mr alan symon (Supports)
Like David Paton I find the furore around this matter and objections raised from far and near well out of context for the supposed issues involved. Walking through Ironmills park a day or so ago I looked up to see the Goldwyres house. I could only just spot the decking and the path down the hillside but most of all could see the fence round the tennis court. How are distant neighbours so concerned about the decking yet unconcerned about that fencing which is way more visible. The fencing at the top of the steps affords the Goldwyres some privacy and security, I am quite sure animals will get around it. In these days of cutbacks and tightening of pursestrings, has anyone considered what all these objections are costing the residents of Midlothian. surely such process and objections need to be proportionate to the issues, risks and alleged harming of the environment which is involved. I need to consider asking the council what level of cost has been expended by Midlothian Council, across the years on the Goldwyres development and call upon the Council and its officers to limit further and protracted effort being spent on this case.
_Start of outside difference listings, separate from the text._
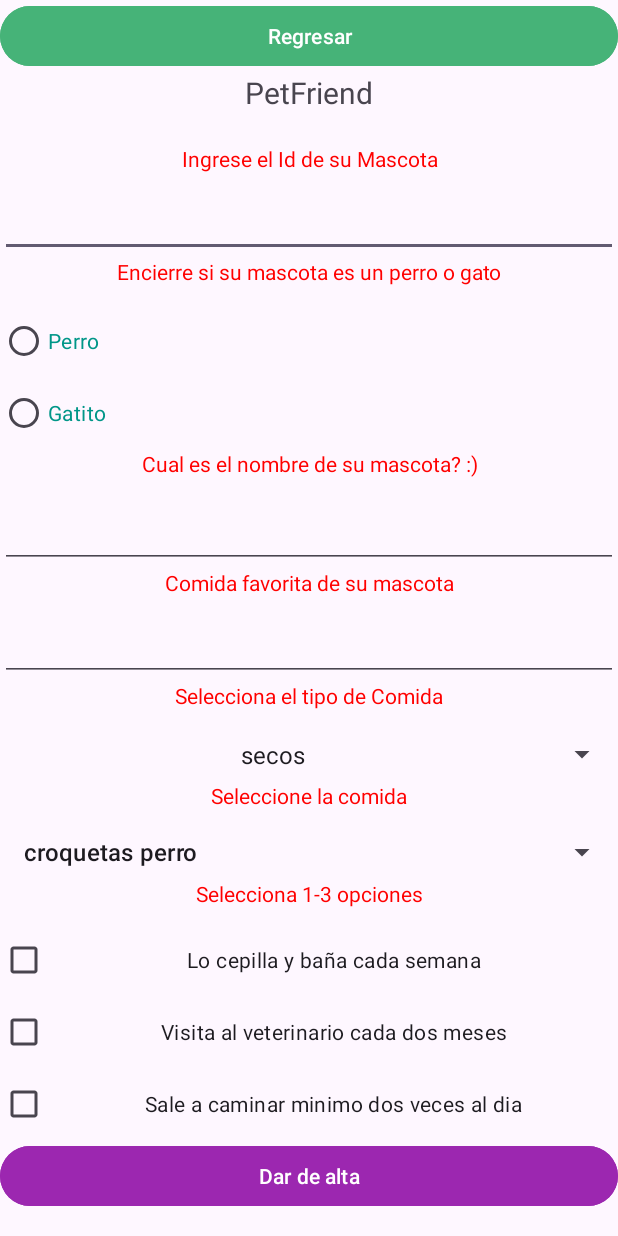
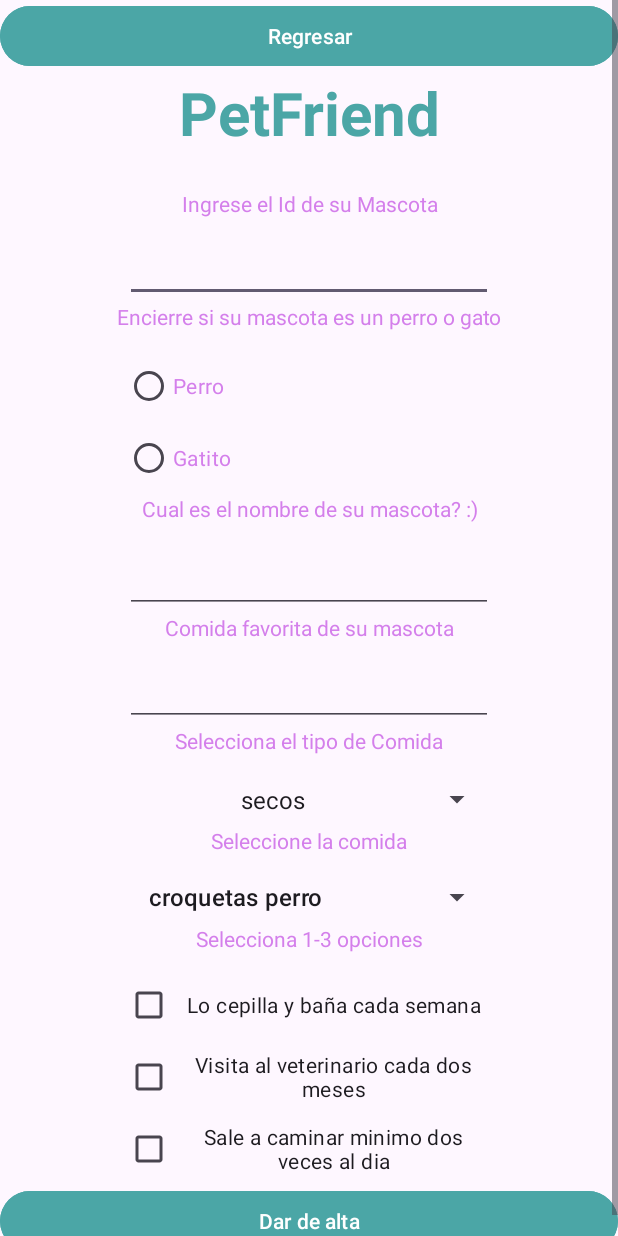
Before and after one commit to Axl5136/CV-Rodriguez-Frias-Axel-Isaias, an Android app: the Altas screen opened directly, with no data from a screen before it, on a phone screen of 412 x 824 dp. Run offline under Robolectric (Android 15) with nearby library versions, the phone set to English and light mode, and no system bars.

Commit message:
cambios colores

```diff
--- a/CRUD AXEL/app/src/main/res/layout/activity_altas.xml
+++ b/CRUD AXEL/app/src/main/res/layout/activity_altas.xml
@@ -20,37 +20,48 @@
                 android:layout_width="match_parent"
                 android:layout_height="match_parent"
                 android:id="@+id/back"
-                android:backgroundTint="#46B378"
+                android:backgroundTint="#4BA6A6"
                 android:onClick="Back"
                 android:text="Regresar"/>
 
             <TextView
                 android:layout_width="match_parent"
-                android:layout_height="48dp"
+                android:layout_height="78dp"
+                android:textStyle="bold"
+                android:textColor="#4BA6A6"
                 android:text="PetFriend"
                 android:textAlignment="center"
-                android:textSize="20dp"
+                android:textSize="40dp"
                  />
 
             <TextView
                 android:layout_width="match_parent"
                 android:layout_height="30dp"
                 android:text="Ingrese el Id de su Mascota"
+
                 android:textAlignment="center"
-                android:textColor="#FF0000" />
+                android:textColor="#DDCD6CE8" />
+
             <EditText
+                android:id="@+id/Noid"
                 android:layout_width="match_parent"
                 android:layout_height="wrap_content"
-                android:id="@+id/Noid"/>
+                android:layout_marginStart="83dp"
+                android:layout_marginEnd="83dp"
+                android:paddingStart="32dp"
+                android:paddingEnd="32dp" />
+
             <TextView
                 android:layout_width="match_parent"
                 android:layout_height="32dp"
                 android:text="Encierre si su mascota es un perro o gato"
                 android:textAlignment="center"
-                android:textColor="#FF0000"/>
+                android:textColor="#DDCD6CE8"/>
             <RadioGroup
                 android:layout_width="wrap_content"
                 android:layout_height="wrap_content"
+                android:layout_marginStart="83dp"
+                android:layout_marginEnd="83dp"
                 android:id="@+id/tipe">
                 <RadioButton
                     android:layout_width="match_parent"
@@ -58,14 +69,14 @@
                     android:id="@+id/dog"
                     android:foregroundTint="#00F7FF"
                     android:text="Perro"
-                    android:textColor="#009688"/>
+                    android:textColor="#DDCD6CE8"/>
                 <RadioButton
                     android:layout_width="4007dp"
                     android:layout_height="wrap_content"
                     android:id="@+id/cat"
                     android:text="Gatito"
                     android:textAlignment="gravity"
-                    android:textColor="#009688"/>
+                    android:textColor="#DDCD6CE8"/>
 
 
             </RadioGroup>
@@ -74,31 +85,37 @@
                 android:layout_height="34dp"
                 android:text="Cual es el nombre de su mascota? :)"
                 android:textAlignment="center"
-                android:textColor="#FF0000"/>
+                android:textColor="#DDCD6CE8"/>
             <EditText
                 android:id="@+id/nompet"
                 android:layout_width="match_parent"
-                android:layout_height="wrap_content" />
+                android:layout_height="wrap_content"
+                android:layout_marginStart="83dp"
+                android:layout_marginEnd="83dp"/>
 
             <TextView
                 android:layout_width="match_parent"
                 android:layout_height="30dp"
                 android:text="Comida favorita de su mascota"
                 android:textAlignment="center"
-                android:textColor="#FF0000"/>
+                android:textColor="#DDCD6CE8"/>
             <EditText
                 android:layout_width="match_parent"
                 android:layout_height="wrap_content"
+                android:layout_marginStart="83dp"
+                android:layout_marginEnd="83dp"
                 android:id="@+id/comidafav"/>
             <TextView
                 android:layout_width="match_parent"
                 android:layout_height="31dp"
                 android:text="Selecciona el tipo de Comida"
                 android:textAlignment="center"
-                android:textColor="#FF0000"/>
+                android:textColor="#DDCD6CE8"/>
             <Spinner
                 android:layout_width="match_parent"
                 android:layout_height="35dp"
+                android:layout_marginStart="83dp"
+                android:layout_marginEnd="83dp"
                 android:id="@+id/comidatipo"
                 android:textAlignment="center"/>
             <TextView
@@ -106,10 +123,12 @@
                 android:layout_height="29dp"
                 android:text="Seleccione la comida"
                 android:textAlignment="center"
-                android:textColor="#FF0000"/>
+                android:textColor="#DDCD6CE8"/>
             <Spinner
                 android:layout_width="match_parent"
                 android:layout_height="36dp"
+                android:layout_marginStart="83dp"
+                android:layout_marginEnd="83dp"
                 android:id="@+id/comida"
                 android:textAlignment="center"
                 />
@@ -118,10 +137,12 @@
                 android:layout_height="30dp"
                 android:text="Selecciona 1-3 opciones"
                 android:textAlignment="center"
-                android:textColor="#FF0000"/>
+                android:textColor="#DDCD6CE8"/>
             <CheckBox
                 android:layout_width="match_parent"
                 android:layout_height="wrap_content"
+                android:layout_marginStart="83dp"
+                android:layout_marginEnd="83dp"
                 android:id="@+id/limpio"
                 android:text="Lo cepilla y baña cada semana"
                 android:textAlignment="center"/>
@@ -129,19 +150,23 @@
                 android:layout_width="match_parent"
                 android:layout_height="wrap_content"
                 android:id="@+id/veteri"
+                android:layout_marginStart="83dp"
+                android:layout_marginEnd="83dp"
                 android:text="Visita al veterinario cada dos meses"
                 android:textAlignment="center"/>
             <CheckBox
                     android:layout_width="match_parent"
                     android:layout_height="wrap_content"
                 android:id="@+id/caminar"
+                android:layout_marginStart="83dp"
+                android:layout_marginEnd="83dp"
                 android:text="Sale a caminar minimo dos veces al dia"
                 android:textAlignment="center"/>
             <Button
                 android:layout_width="match_parent"
                 android:layout_height="wrap_content"
                 android:id="@+id/agregar"
-                android:backgroundTint="#9C27B0"
+                android:backgroundTint="#4BA6A6"
                 android:onClick="Agregar"
                 android:text="Dar de alta"/>
 
--- a/CRUD AXEL/app/src/main/res/layout/activity_main.xml
+++ b/CRUD AXEL/app/src/main/res/layout/activity_main.xml
@@ -15,11 +15,11 @@
         android:layout_alignParentRight="true"
         android:layout_alignParentBottom="true"
 
-        android:layout_marginStart="67dp"
-        android:layout_marginEnd="69dp"
-        android:layout_marginRight="69dp"
-        android:layout_marginBottom="656dp"
-        android:text="Practica Final CRUD"
+        android:layout_marginStart="100dp"
+        android:layout_marginEnd="36dp"
+        android:layout_marginRight="36dp"
+        android:layout_marginBottom="651dp"
+        android:text="Bienvenido a PetFriend"
         android:textSize="24sp" />
 
     <Button
```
Objections should be rejected and further discussion discouraged, democracy has gone on long enough. Our Council has more constructive and deserving matters on which to utilise its resources in these austere times.
Alan Symon makes a pertinent point about the fencing round the tennis court. I also find this fencing harsh on the eye in the winter months. I was always aware of it perhaps more than anyone else and had tried many ways to disguise the corrugated metal fence over the years (painted green, then dark red, then stuck broken twigs between the folds – nothing worked). Clad it with timber 3 years ago now and full planning permission was obtained for this. I have ivy planted and ivy will naturally take in this area in the years to come. The timbers will eventually fade and weather and in another couple of years it will look much less harsh. No one wants this more than me, I live beside it. It is very much better than rusting corrugated metal, painted or not, and to which ivy cannot so easily take good hold as it will on timber.